budget of Rs. 37,130 crore (US$ 5.10 billion) under the Union Budget 2021-22.
the Union Budget 2021, the Ministry of AYUSH was allocated Rs. 2,970 crore (US$
407.84 million), up from Rs. 2,122 crore (US$ 291.39 million).
Government of India is planning to increase public health spending to 2.5% of
the country's GDP by 2025.
competitive advantage also lies in the increased success rate of Indian
companies in getting Abbreviated New Drug Application (ANDA) approvals. India
also offers vast opportunities in R&D as well as medical tourism. To sum
up, there are vast opportunities for investment in healthcare infrastructure in
both urban and rural India.
Rising income level,
greater health awareness, increased precedence of lifestyle diseases and
improved access to insurance would be the key contributors to growth. Health
insurance is gaining momentum in India. In FY21, gross written premiums in the

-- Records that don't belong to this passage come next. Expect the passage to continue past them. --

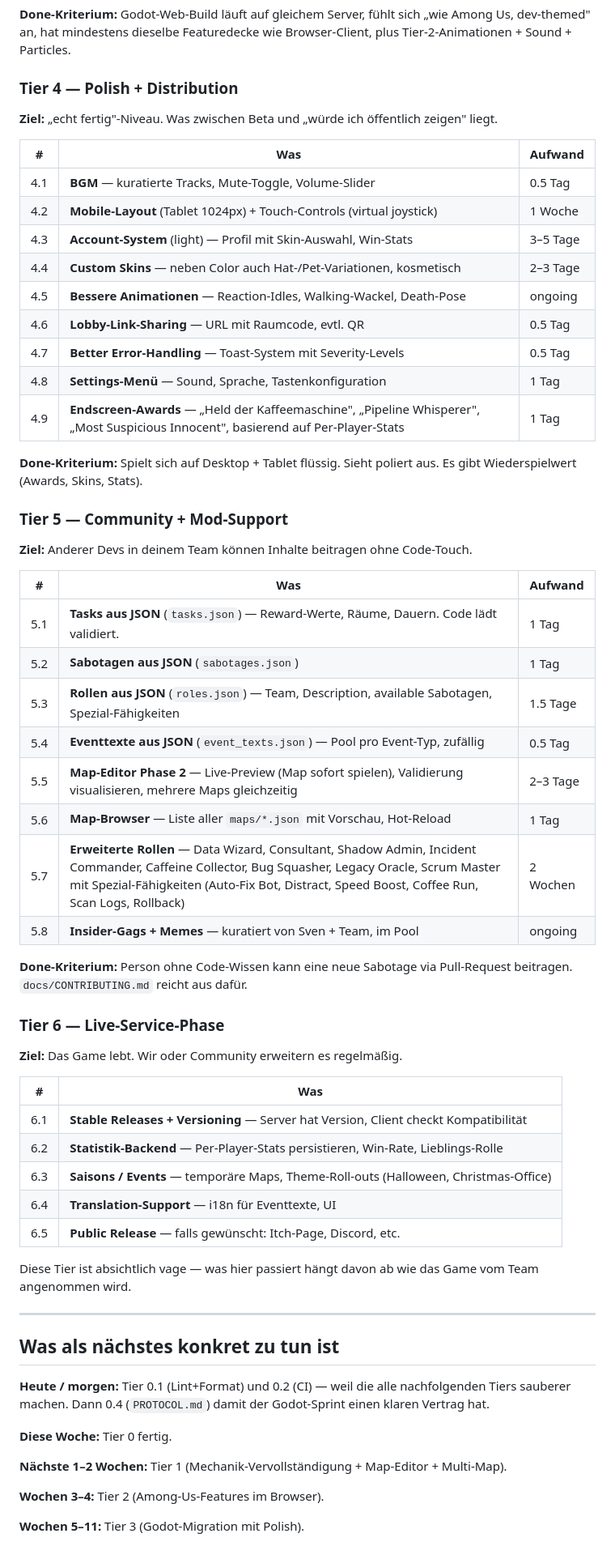
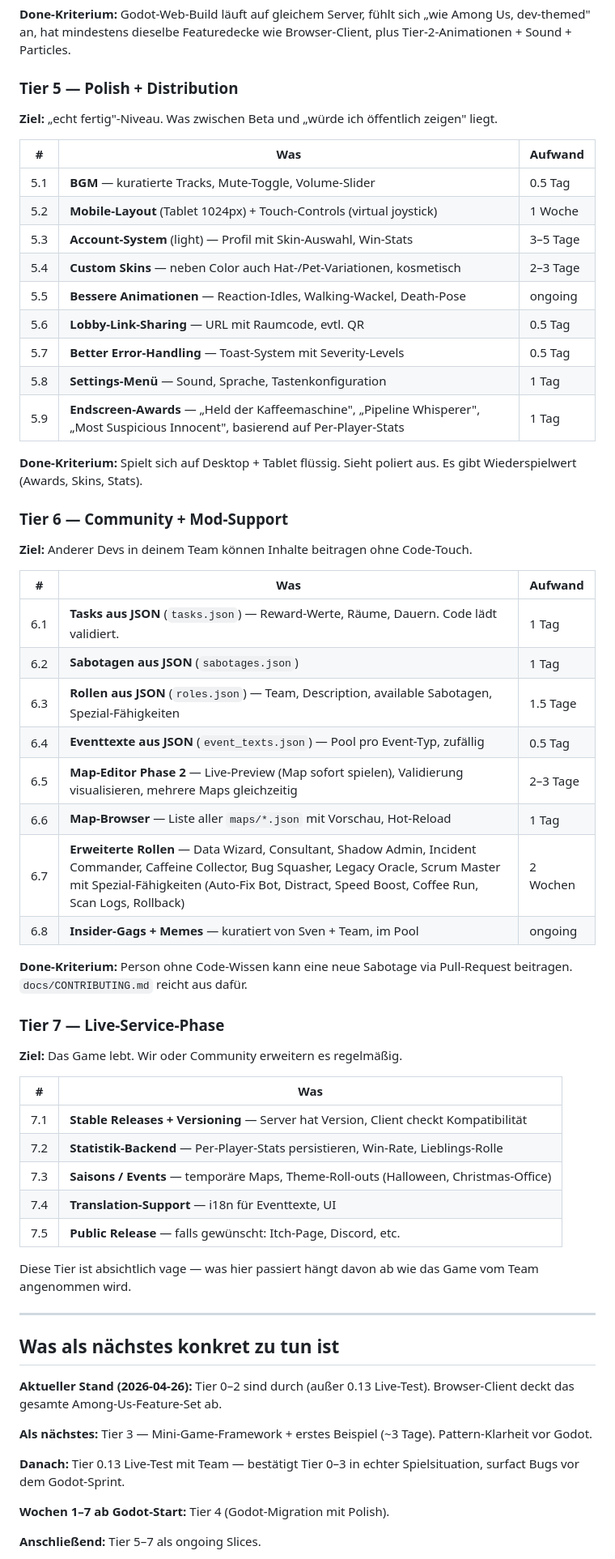
Before and after one commit to rausch-tech/merge-commit-mayhem, a Markdown page: docs/ROADMAP.md, the part around one of its changes. Shown at 81% size. Rendered like a GitHub page.

```diff
--- a/docs/ROADMAP.md
+++ b/docs/ROADMAP.md
@@ -145,52 +161,52 @@ Der Godot-Sprint kommt **nach** Tier 0–2, weil:
 
 **Done-Kriterium:** Godot-Web-Build läuft auf gleichem Server, fühlt sich „wie Among Us, dev-themed" an, hat mindestens dieselbe Featuredecke wie Browser-Client, plus Tier-2-Animationen + Sound + Particles.
 
-### Tier 4 — Polish + Distribution
+### Tier 5 — Polish + Distribution
 
 **Ziel:** „echt fertig"-Niveau. Was zwischen Beta und „würde ich öffentlich zeigen" liegt.
 
 | #   | Was                                                                                                                                | Aufwand  |
 | --- | ---------------------------------------------------------------------------------------------------------------------------------- | -------- |
-| 4.1 | **BGM** — kuratierte Tracks, Mute-Toggle, Volume-Slider                                                                            | 0.5 Tag  |
-| 4.2 | **Mobile-Layout** (Tablet 1024px) + Touch-Controls (virtual joystick)                                                              | 1 Woche  |
-| 4.3 | **Account-System** (light) — Profil mit Skin-Auswahl, Win-Stats                                                                    | 3–5 Tage |
-| 4.4 | **Custom Skins** — neben Color auch Hat-/Pet-Variationen, kosmetisch                                                               | 2–3 Tage |
-| 4.5 | **Bessere Animationen** — Reaction-Idles, Walking-Wackel, Death-Pose                                                               | ongoing  |
-| 4.6 | **Lobby-Link-Sharing** — URL mit Raumcode, evtl. QR                                                                                | 0.5 Tag  |
-| 4.7 | **Better Error-Handling** — Toast-System mit Severity-Levels                                                                       | 0.5 Tag  |
-| 4.8 | **Settings-Menü** — Sound, Sprache, Tastenkonfiguration                                                                            | 1 Tag    |
-| 4.9 | **Endscreen-Awards** — „Held der Kaffeemaschine", „Pipeline Whisperer", „Most Suspicious Innocent", basierend auf Per-Player-Stats | 1 Tag    |
+| 5.1 | **BGM** — kuratierte Tracks, Mute-Toggle, Volume-Slider                                                                            | 0.5 Tag  |
+| 5.2 | **Mobile-Layout** (Tablet 1024px) + Touch-Controls (virtual joystick)                                                              | 1 Woche  |
+| 5.3 | **Account-System** (light) — Profil mit Skin-Auswahl, Win-Stats                                                                    | 3–5 Tage |
+| 5.4 | **Custom Skins** — neben Color auch Hat-/Pet-Variationen, kosmetisch                                                               | 2–3 Tage |
+| 5.5 | **Bessere Animationen** — Reaction-Idles, Walking-Wackel, Death-Pose                                                               | ongoing  |
+| 5.6 | **Lobby-Link-Sharing** — URL mit Raumcode, evtl. QR                                                                                | 0.5 Tag  |
+| 5.7 | **Better Error-Handling** — Toast-System mit Severity-Levels                                                                       | 0.5 Tag  |
+| 5.8 | **Settings-Menü** — Sound, Sprache, Tastenkonfiguration                                                                            | 1 Tag    |
+| 5.9 | **Endscreen-Awards** — „Held der Kaffeemaschine", „Pipeline Whisperer", „Most Suspicious Innocent", basierend auf Per-Player-Stats | 1 Tag    |
 
 **Done-Kriterium:** Spielt sich auf Desktop + Tablet flüssig. Sieht poliert aus. Es gibt Wiederspielwert (Awards, Skins, Stats).
 
-### Tier 5 — Community + Mod-Support
+### Tier 6 — Community + Mod-Support
 
 **Ziel:** Anderer Devs in deinem Team können Inhalte beitragen ohne Code-Touch.
 
 | #   | Was                                                                                                                                                                                                                                             | Aufwand  |
 | --- | ----------------------------------------------------------------------------------------------------------------------------------------------------------------------------------------------------------------------------------------------- | -------- |
-| 5.1 | **Tasks aus JSON** (`tasks.json`) — Reward-Werte, Räume, Dauern. Code lädt validiert.                                                                                                                                                           | 1 Tag    |
-| 5.2 | **Sabotagen aus JSON** (`sabotages.json`)                                                                                                                                                                                                       | 1 Tag    |
-| 5.3 | **Rollen aus JSON** (`roles.json`) — Team, Description, available Sabotagen, Spezial-Fähigkeiten                                                                                                                                                | 1.5 Tage |
-| 5.4 | **Eventtexte aus JSON** (`event_texts.json`) — Pool pro Event-Typ, zufällig                                                                                                                                                                     | 0.5 Tag  |
-| 5.5 | **Map-Editor Phase 2** — Live-Preview (Map sofort spielen), Validierung visualisieren, mehrere Maps gleichzeitig                                                                                                                                | 2–3 Tage |
-| 5.6 | **Map-Browser** — Liste aller `maps/*.json` mit Vorschau, Hot-Reload                                                                                                                                                                            | 1 Tag    |
-| 5.7 | **Erweiterte Rollen** — Data Wizard, Consultant, Shadow Admin, Incident Commander, Caffeine Collector, Bug Squasher, Legacy Oracle, Scrum Master mit Spezial-Fähigkeiten (Auto-Fix Bot, Distract, Speed Boost, Coffee Run, Scan Logs, Rollback) | 2 Wochen |
-| 5.8 | **Insider-Gags + Memes** — kuratiert von Sven + Team, im Pool                                                                                                                                                                                   | ongoing  |
+| 6.1 | **Tasks aus JSON** (`tasks.json`) — Reward-Werte, Räume, Dauern. Code lädt validiert.                                                                                                                                                           | 1 Tag    |
+| 6.2 | **Sabotagen aus JSON** (`sabotages.json`)                                                                                                                                                                                                       | 1 Tag    |
+| 6.3 | **Rollen aus JSON** (`roles.json`) — Team, Description, available Sabotagen, Spezial-Fähigkeiten                                                                                                                                                | 1.5 Tage |
+| 6.4 | **Eventtexte aus JSON** (`event_texts.json`) — Pool pro Event-Typ, zufällig                                                                                                                                                                     | 0.5 Tag  |
+| 6.5 | **Map-Editor Phase 2** — Live-Preview (Map sofort spielen), Validierung visualisieren, mehrere Maps gleichzeitig                                                                                                                                | 2–3 Tage |
+| 6.6 | **Map-Browser** — Liste aller `maps/*.json` mit Vorschau, Hot-Reload                                                                                                                                                                            | 1 Tag    |
+| 6.7 | **Erweiterte Rollen** — Data Wizard, Consultant, Shadow Admin, Incident Commander, Caffeine Collector, Bug Squasher, Legacy Oracle, Scrum Master mit Spezial-Fähigkeiten (Auto-Fix Bot, Distract, Speed Boost, Coffee Run, Scan Logs, Rollback) | 2 Wochen |
+| 6.8 | **Insider-Gags + Memes** — kuratiert von Sven + Team, im Pool                                                                                                                                                                                   | ongoing  |
 
 **Done-Kriterium:** Person ohne Code-Wissen kann eine neue Sabotage via Pull-Request beitragen. `docs/CONTRIBUTING.md` reicht aus dafür.
 
-### Tier 6 — Live-Service-Phase
+### Tier 7 — Live-Service-Phase
 
 **Ziel:** Das Game lebt. Wir oder Community erweitern es regelmäßig.
 
 | #   | Was                                                                                  |
 | --- | ------------------------------------------------------------------------------------ |
-| 6.1 | **Stable Releases + Versioning** — Server hat Version, Client checkt Kompatibilität  |
-| 6.2 | **Statistik-Backend** — Per-Player-Stats persistieren, Win-Rate, Lieblings-Rolle     |
-| 6.3 | **Saisons / Events** — temporäre Maps, Theme-Roll-outs (Halloween, Christmas-Office) |
-| 6.4 | **Translation-Support** — i18n für Eventtexte, UI                                    |
-| 6.5 | **Public Release** — falls gewünscht: Itch-Page, Discord, etc.                       |
+| 7.1 | **Stable Releases + Versioning** — Server hat Version, Client checkt Kompatibilität  |
+| 7.2 | **Statistik-Backend** — Per-Player-Stats persistieren, Win-Rate, Lieblings-Rolle     |
+| 7.3 | **Saisons / Events** — temporäre Maps, Theme-Roll-outs (Halloween, Christmas-Office) |
+| 7.4 | **Translation-Support** — i18n für Eventtexte, UI                                    |
+| 7.5 | **Public Release** — falls gewünscht: Itch-Page, Discord, etc.                       |
 
 Diese Tier ist absichtlich vage — was hier passiert hängt davon ab wie das Game vom Team angenommen wird.
 
@@ -198,13 +214,13 @@ Diese Tier ist absichtlich vage — was hier passiert hängt davon ab wie das Ga
 
 ## Was als nächstes konkret zu tun ist
 
-**Heute / morgen:** Tier 0.1 (Lint+Format) und 0.2 (CI) — weil die alle nachfolgenden Tiers sauberer machen. Dann 0.4 (`PROTOCOL.md`) damit der Godot-Sprint einen klaren Vertrag hat.
+**Aktueller Stand (2026-04-26):** Tier 0–2 sind durch (außer 0.13 Live-Test). Browser-Client deckt das gesamte Among-Us-Feature-Set ab.
 
-**Diese Woche:** Tier 0 fertig.
+**Als nächstes:** Tier 3 — Mini-Game-Framework + erstes Beispiel (~3 Tage). Pattern-Klarheit vor Godot.
 
-**Nächste 1–2 Wochen:** Tier 1 (Mechanik-Vervollständigung + Map-Editor + Multi-Map).
+**Danach:** Tier 0.13 Live-Test mit Team — bestätigt Tier 0–3 in echter Spielsituation, surfact Bugs vor dem Godot-Sprint.
 
-**Wochen 3–4:** Tier 2 (Among-Us-Features im Browser).
+**Wochen 1–7 ab Godot-Start:** Tier 4 (Godot-Migration mit Polish).
 
-**Wochen 5–11:** Tier 3 (Godot-Migration mit Polish).
+**Anschließend:** Tier 5–7 als ongoing Slices.
 
```
Also changed, not shown: other parts of docs/ROADMAP.md (+37 -23 lines).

health segment grew at 13.7% YoY to Rs. 58,584.36 crore (US$ 8.00 billion). The
health segment has a 29.5% share in the total gross written premiums earned in
the country. In March 2021, gross written premiums of health insurance
companies in the non-life insurance sector increased by 41% YoY to Rs. 2,185.05
crore (US$ 294 million), driven by rising demand for health insurance products
amid COVID-19 surge.
The country had 393
Ayurveda and 221 homeopathy Government recognised colleges. As of April 2020,
number of sub centres reached 169,031 and number of primary health centres
(PHCs) increased to 33,987. The hospital industry size is estimated to touch
US$ 193.83 billion by 2020 and US$ 372 billion by 2022. As of February 2021,
420 e-Hospitals were established across India as part of the central government's
‘Digital India’ initiative.